>>>

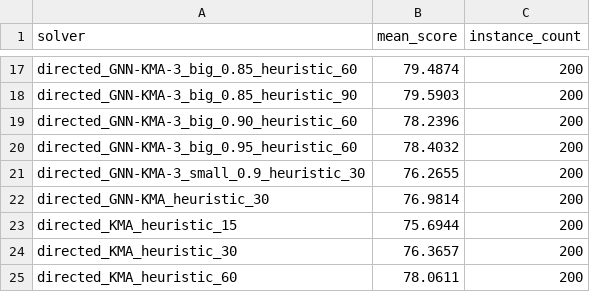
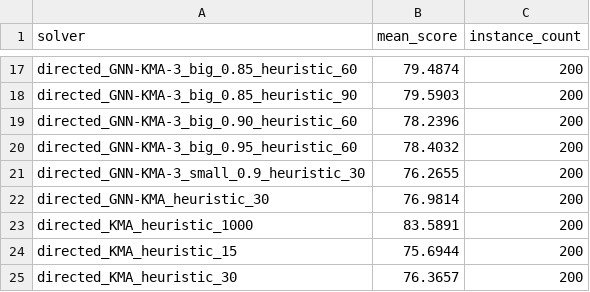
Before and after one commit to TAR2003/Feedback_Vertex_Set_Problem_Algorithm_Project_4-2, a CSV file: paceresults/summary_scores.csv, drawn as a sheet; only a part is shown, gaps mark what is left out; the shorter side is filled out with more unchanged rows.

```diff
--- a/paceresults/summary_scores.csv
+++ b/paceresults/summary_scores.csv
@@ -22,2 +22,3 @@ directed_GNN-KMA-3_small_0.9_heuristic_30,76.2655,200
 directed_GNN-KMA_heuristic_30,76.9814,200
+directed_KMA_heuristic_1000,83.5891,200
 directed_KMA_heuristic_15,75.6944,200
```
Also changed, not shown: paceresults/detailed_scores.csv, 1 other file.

<<<

Pictures stay out of the answer; the rest of the listing above is returned exactly.

Before and after one commit to TAR2003/Feedback_Vertex_Set_Problem_Algorithm_Project_4-2, a CSV file: paceresults/summary_scores.csv, drawn as a sheet; only a part is shown, gaps mark what is left out; the shorter side is filled out with more unchanged rows.

```diff
--- a/paceresults/summary_scores.csv
+++ b/paceresults/summary_scores.csv
@@ -22,2 +22,3 @@ directed_GNN-KMA-3_small_0.9_heuristic_30,76.2655,200
 directed_GNN-KMA_heuristic_30,76.9814,200
+directed_KMA_heuristic_1000,83.5891,200
 directed_KMA_heuristic_15,75.6944,200
```
Also changed, not shown: paceresults/detailed_scores.csv, 1 other file.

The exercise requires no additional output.